Fellow graduate Jacqueline Soto also has her eyes on the future — hers and her daughter’s. At 14, she became a mom. This, coupled with an abusive relationship and a toxic home life, made finishing high school seem like an impossible dream. When she arrived at Ivan Sand, Soto wasn’t fully committed to pursuing her diploma, she said, and made poor choices that affected her progress. In her third year at Ivan Sand, she had her light bulb moment. With the guidance and support of school social worker Joe Robinson, she started College Connect, a program that allowed her to take college courses while still in high school.
“Through College Connect, Joe Robinson became one of my biggest supporters and has truly been an impact on my schooling,” she said. “There is no doubt that I’m going to miss all the wise words and advice he has given me.”
Soto hopes to continue college after graduation and work either as a translator or in the criminal justice field. After her experience and the success she achieved at Ivan Sand, she said, “I know I can do anything I set my mind to and be successful. I am highly motivated, knowing my daughter is watching me.”
Breanna Kissel knows a thing or two about setting her mind to something, especially when it seems as though all is lost. Her high school years included the death of a close family member, a diagnosis of a chronic illness, and a suicide attempt.
“My anger and hurt got the best of me,” she said. “All my pieces were shattered.”
But she decided that she wasn’t going to let her past define her. With the help of the dedicated staff at Ivan Sand, she did more than pull through. She thrived. At Ivan Sand, Kissel was selected as a MAAPS STARS state officer and she enrolled in PSEO classes at Anoka Technical College, earning her Legal Administrative Assistant degree. She plans to finish her two-year degree and then continue her post-graduate education at Hamline University, where she has already been accepted. The next step will be law school.
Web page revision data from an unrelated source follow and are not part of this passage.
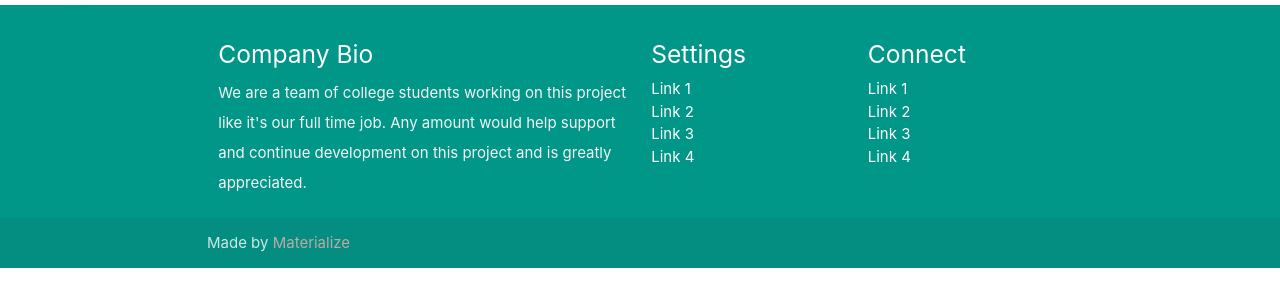
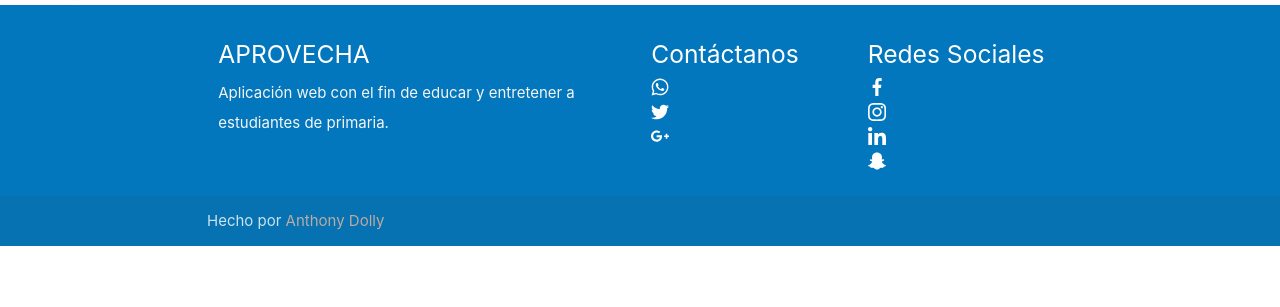
Before and after one commit to AnthonyDolly/juegos, a PHP site: template vista/plantilla.php in a window 1280 px wide. Shown: the part 127-434 px from the top of the page. Run offline with PHP 8.4, Linux system fonts and the light colour scheme; the template is opened without the code that fills it, so the values that code supplies are empty; some libraries are stand-ins or nearby versions.

Commit message:
terminando el diseno

```diff
--- a/vista/includes/footer.php
+++ b/vista/includes/footer.php
@@ -1,37 +1,34 @@
-<footer class="page-footer teal">
+<footer class="page-footer light-blue darken-3">
     <div class="container">
         <div class="row">
             <div class="col l6 s12">
-                <h5 class="white-text">Company Bio</h5>
-                <p class="grey-text text-lighten-4">We are a team of college students working on this project like it's our
-                    full time job. Any amount would help support and continue development on this project and is greatly
-                    appreciated.</p>
+                <h5 class="white-text">APROVECHA</h5>
+                <p class="grey-text text-lighten-4">Aplicación web con el fin de educar y entretener a estudiantes de primaria.</p>
 
 
             </div>
             <div class="col l3 s12">
-                <h5 class="white-text">Settings</h5>
+                <h5 class="white-text">Contáctanos</h5>
                 <ul>
-                    <li><a class="white-text" href="#!">Link 1</a></li>
-                    <li><a class="white-text" href="#!">Link 2</a></li>
-                    <li><a class="white-text" href="#!">Link 3</a></li>
-                    <li><a class="white-text" href="#!">Link 4</a></li>
+                    <li><a class="white-text" href="#!"><img src="vista/img/whatsapp.svg" alt="fb" width="18px"></a></li>
+                    <li><a class="white-text" href="#!"><img src="vista/img/twitter.svg" alt="fb" width="18px"></a></a></li>
+                    <li><a class="white-text" href="#!"><img src="vista/img/google-plus.svg" alt="fb" width="18px"></a></a></li>
                 </ul>
             </div>
             <div class="col l3 s12">
-                <h5 class="white-text">Connect</h5>
+                <h5 class="white-text">Redes Sociales</h5>
                 <ul>
-                    <li><a class="white-text" href="#!">Link 1</a></li>
-                    <li><a class="white-text" href="#!">Link 2</a></li>
-                    <li><a class="white-text" href="#!">Link 3</a></li>
-                    <li><a class="white-text" href="#!">Link 4</a></li>
+                    <li><a class="white-text" href="#!"><img src="vista/img/facebook.svg" alt="fb" width="18px"></a></li>
+                    <li><a class="white-text" href="#!"><img src="vista/img/instagram.svg" alt="fb" width="18px"></a></li>
+                    <li><a class="white-text" href="#!"><img src="vista/img/linkedin.svg" alt="fb" width="18px"></a></li>
+                    <li><a class="white-text" href="#!"><img src="vista/img/snapchat.svg" alt="fb" width="18px"></a></a></li>
                 </ul>
             </div>
         </div>
     </div>
     <div class="footer-copyright">
         <div class="container">
-            Made by <a class="brown-text text-lighten-3" href="http://materializecss.com">Materialize</a>
+            Hecho por <a class="brown-text text-lighten-3" href="#!">Anthony Dolly</a>
         </div>
     </div>
 </footer>
--- a/vista/includes/modalLogin.php
+++ b/vista/includes/modalLogin.php
@@ -17,7 +17,7 @@
                         <input class="waves-effect waves-light btn sendAnswer validate" type="submit" class="Ingresar">
                     </div>
                     <div class="text-center">
-                        <p>Si no una tienes cuenta <a href="badges.html"> Regístrate </a></p>
+                        <p>Si no una tienes cuenta <a href="#modalRegister"> Regístrate </a></p>
                     </div>
                 </div>
             </form>
--- a/vista/includes/modalRegister.php
+++ b/vista/includes/modalRegister.php
@@ -25,8 +25,8 @@
                     <div class="input-field col s12 blockSend">
                         <input class="waves-effect waves-light btn sendAnswer validate" type="submit" class="Registrar">
                     </div>
-                    <div class="text-center" >
-                        <p>¿Ya tienes una cuenta? <a href="sass.html"> Inicia Sesión </a></p>
+                    <div class="text-center">
+                        <p>¿Ya tienes una cuenta? <a href="#modalLogin"> Inicia Sesión </a></p>
                     </div>
                 </div>
             </form>
```
Also changed, not shown: controlador/preguntas/preguntasControlador.php (+0 -7 lines), vista/modulos/inicio.php (+8 -20 lines), vista/img/facebook.svg (added), vista/img/google-plus.svg (added), vista/img/instagram.svg (added), vista/img/linkedin.svg (added), vista/img/snapchat.svg (added), vista/img/twitter.svg (added), vista/img/whatsapp.svg (added).
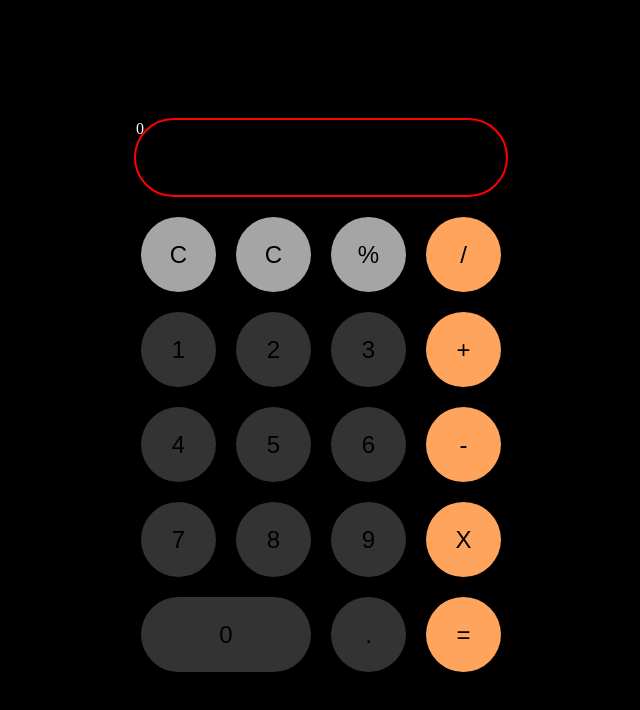
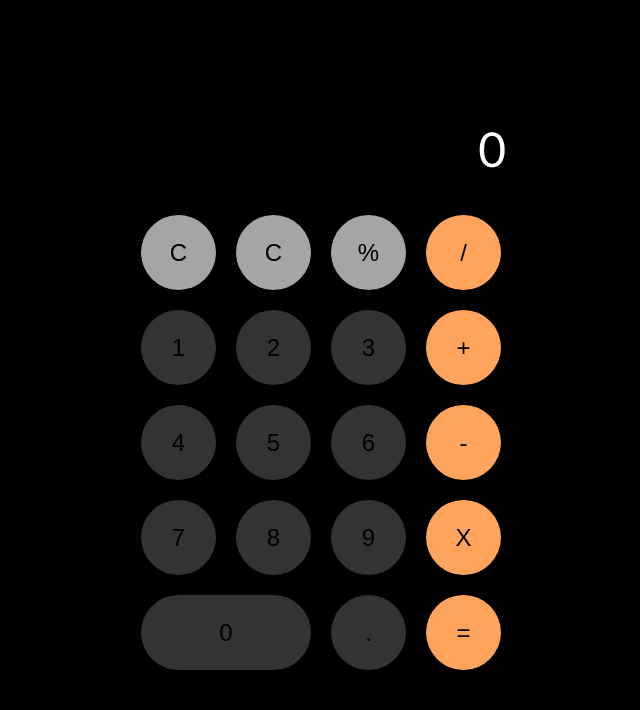
Before and after one commit to Msaeed144/Calculator, a plain HTML site: page index.html in a window 1280 px wide. Shown: the whole page, without its empty margins (319-959 px from the left). Drawn offline with Linux system fonts and the light colour scheme.

Commit message:
a litle changes

```diff
--- a/main.css
+++ b/main.css
@@ -17,8 +17,10 @@ body {
     height: 75px;
     width: 370px;
     border-radius: 50px;
-    border: 2px solid red;
     color: #ffffff;
+    direction: rtl;
+    font-size: 3rem;
+    font-family: 'Gill Sans', 'Gill Sans MT', Calibri, 'Trebuchet MS', sans-serif;
 }
 .key {
     width: 75px;
--- a/main.js
+++ b/main.js
@@ -10,6 +10,7 @@ function showDisplay (event) {
    }
    return displayBox.innerHTML += x
 }
+
 list.forEach (item => {
    item.addEventListener("click" , showDisplay)
 })
```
She knows these accomplishments are hers and hers alone, but she also recognizes how instrumental the Ivan Sand community was in helping her to achieve these goals.
“This school has given me the independence I was looking for in a traditional setting,” she said. “I didn’t have to fit in or follow a group; I got to lead. The skills I have learned at Ivan I will carry into the rest of my life.”
To her fellow graduates, she told them: “You can make it through anything. You make your own beginning. You choose the person you want to become. Make that person great. Make that person make a difference.”
Guest speaker Cheryl Netka, a retired Ivan Sand teacher who spent 20 years at the school, spoke about graduation and the new beginning that await these students.
“New beginnings are scary,” she said, “but they are the stuff that life is made of. They offer the chance that our dreams just might come true.”
Scholarships to 10 separate students were also awarded at the ceremony, ranging from $500-$2,000 each, to help these students achieve their post-graduate goals.
For the 24 graduates of Ivan Sands, the world awaits. And with the diploma many never thought they’d earn grasped firmly in their hands, they are one step closer to making their dreams a reality.